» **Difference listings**
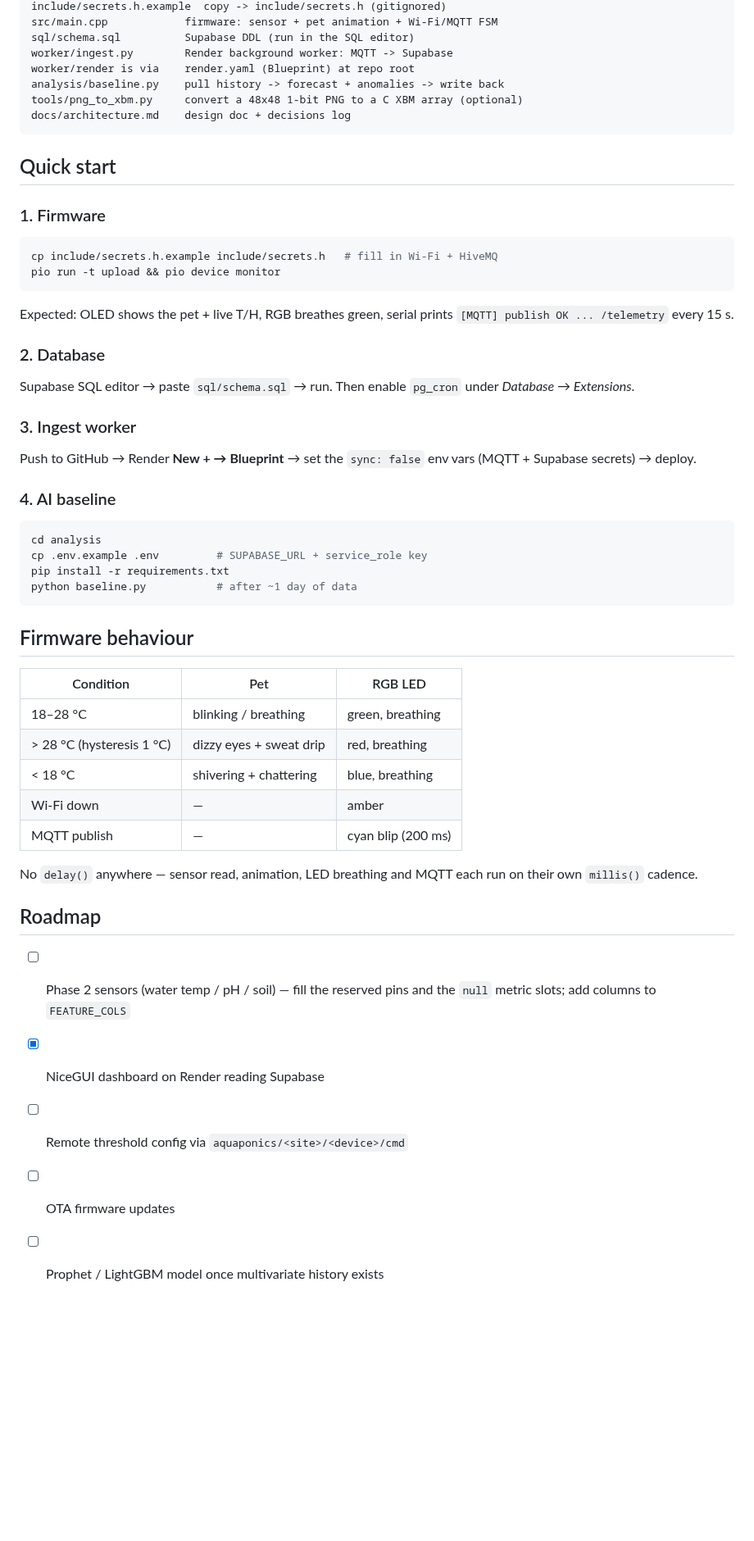
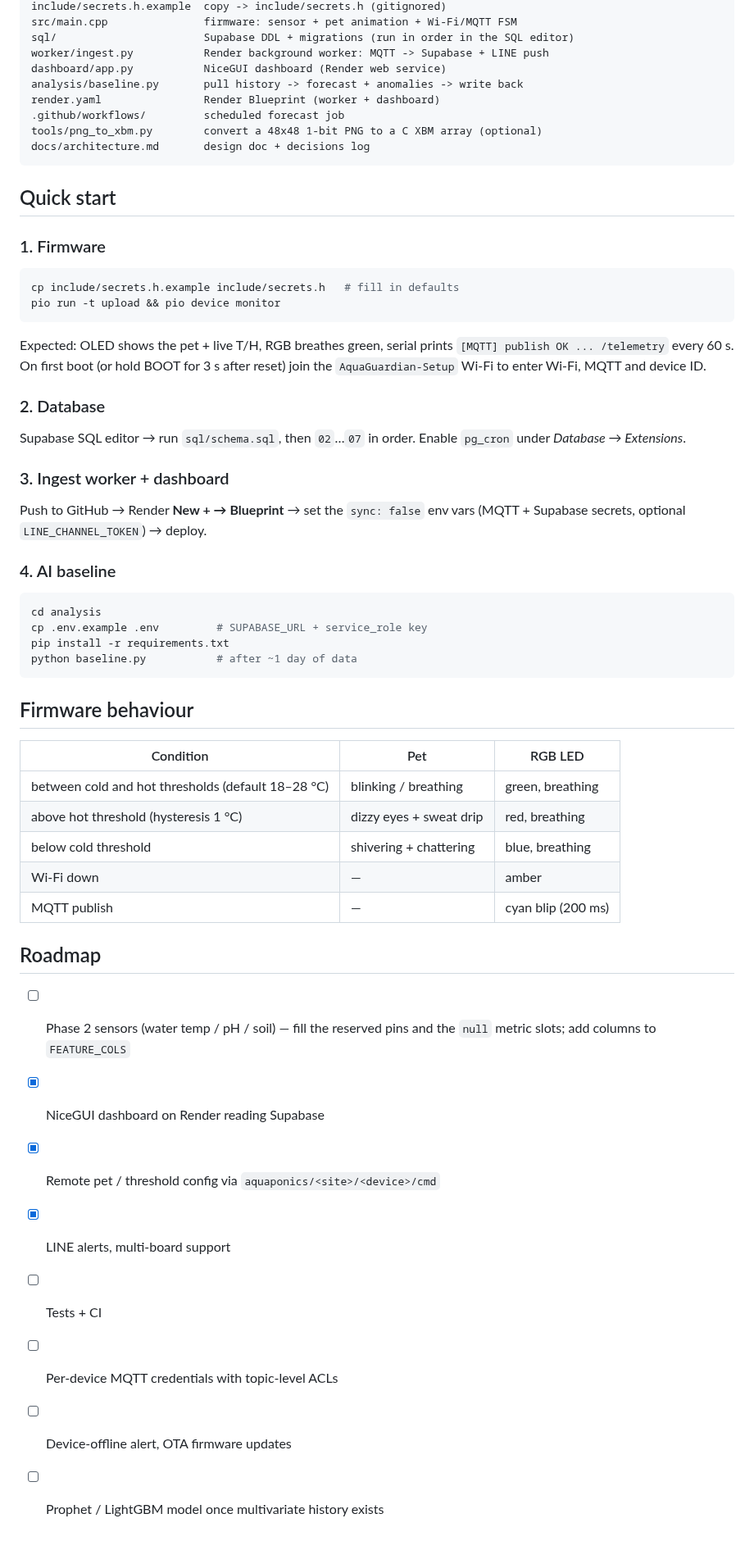
Before and after one commit to Bonny-sun/esp32_1, a Markdown page: README.md, the part around one of its changes. Shown at 82% size. Drawn GitHub-style; blank space fills up the shorter version.

````diff
--- a/README.md
+++ b/README.md
@@ -53,30 +130,34 @@ platformio.ini          PlatformIO project + pinned libs
 include/secrets.h.example  copy -> include/secrets.h (gitignored)
-src/main.cpp            firmware: sensor + pet animation + Wi-Fi/MQTT FSM
-sql/schema.sql          Supabase DDL (run in the SQL editor)
-worker/ingest.py        Render background worker: MQTT -> Supabase
-worker/render is via    render.yaml (Blueprint) at repo root
-analysis/baseline.py    pull history -> forecast + anomalies -> write back
-tools/png_to_xbm.py     convert a 48x48 1-bit PNG to a C XBM array (optional)
-docs/architecture.md    design doc + decisions log
+src/main.cpp               firmware: sensor + pet animation + Wi-Fi/MQTT FSM
+sql/                       Supabase DDL + migrations (run in order in the SQL editor)
+worker/ingest.py           Render background worker: MQTT -> Supabase + LINE push
+dashboard/app.py           NiceGUI dashboard (Render web service)
+analysis/baseline.py       pull history -> forecast + anomalies -> write back
+render.yaml                Render Blueprint (worker + dashboard)
+.github/workflows/         scheduled forecast job
+tools/png_to_xbm.py        convert a 48x48 1-bit PNG to a C XBM array (optional)
+docs/architecture.md       design doc + decisions log
 ```
 
 ## Quick start
 
 ### 1. Firmware
 ```bash
-cp include/secrets.h.example include/secrets.h   # fill in Wi-Fi + HiveMQ
+cp include/secrets.h.example include/secrets.h   # fill in defaults
 pio run -t upload && pio device monitor
 ```
 Expected: OLED shows the pet + live T/H, RGB breathes green, serial prints
-`[MQTT] publish OK ... /telemetry` every 15 s.
+`[MQTT] publish OK ... /telemetry` every 60 s. On first boot (or hold BOOT for
+3 s after reset) join the `AquaGuardian-Setup` Wi-Fi to enter Wi-Fi, MQTT and
+device ID.
 
 ### 2. Database
-Supabase SQL editor → paste `sql/schema.sql` → run. Then enable `pg_cron`
-under *Database → Extensions*.
+Supabase SQL editor → run `sql/schema.sql`, then `02`…`07` in order. Enable
+`pg_cron` under *Database → Extensions*.
 
-### 3. Ingest worker
+### 3. Ingest worker + dashboard
 Push to GitHub → Render **New + → Blueprint** → set the `sync: false` env
-vars (MQTT + Supabase secrets) → deploy.
+vars (MQTT + Supabase secrets, optional `LINE_CHANNEL_TOKEN`) → deploy.
 
 ### 4. AI baseline
 ```bash
@@ -90,20 +171,20 @@ python baseline.py           # after ~1 day of data
 
 | Condition | Pet | RGB LED |
 |---|---|---|
-| 18–28 °C | blinking / breathing | green, breathing |
-| > 28 °C (hysteresis 1 °C) | dizzy eyes + sweat drip | red, breathing |
-| < 18 °C | shivering + chattering | blue, breathing |
+| between cold and hot thresholds (default 18–28 °C) | blinking / breathing | green, breathing |
+| above hot threshold (hysteresis 1 °C) | dizzy eyes + sweat drip | red, breathing |
+| below cold threshold | shivering + chattering | blue, breathing |
 | Wi-Fi down | — | amber |
 | MQTT publish | — | cyan blip (200 ms) |
-
-No `delay()` anywhere — sensor read, animation, LED breathing and MQTT each
-run on their own `millis()` cadence.
 
 ## Roadmap
 
 - [ ] Phase 2 sensors (water temp / pH / soil) — fill the reserved pins and
       the `null` metric slots; add columns to `FEATURE_COLS`
 - [x] NiceGUI dashboard on Render reading Supabase
-- [ ] Remote threshold config via `aquaponics/<site>/<device>/cmd`
-- [ ] OTA firmware updates
+- [x] Remote pet / threshold config via `aquaponics/<site>/<device>/cmd`
+- [x] LINE alerts, multi-board support
+- [ ] Tests + CI
+- [ ] Per-device MQTT credentials with topic-level ACLs
+- [ ] Device-offline alert, OTA firmware updates
 - [ ] Prophet / LightGBM model once multivariate history exists
````
Also changed, not shown: other parts of README.md (+105 -28 lines), docs/images/dashboard-desktop.png (added).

» **Exercise objective**
Scan the data above, find each line with "dashboard", and copy it.

» **Response to the task**
+dashboard/app.py           NiceGUI dashboard (Render web service)
+render.yaml                Render Blueprint (worker + dashboard)
+### 3. Ingest worker + dashboard
 - [x] NiceGUI dashboard on Render reading Supabase
Also changed, not shown: other parts of README.md (+105 -28 lines), docs/images/dashboard-desktop.png (added).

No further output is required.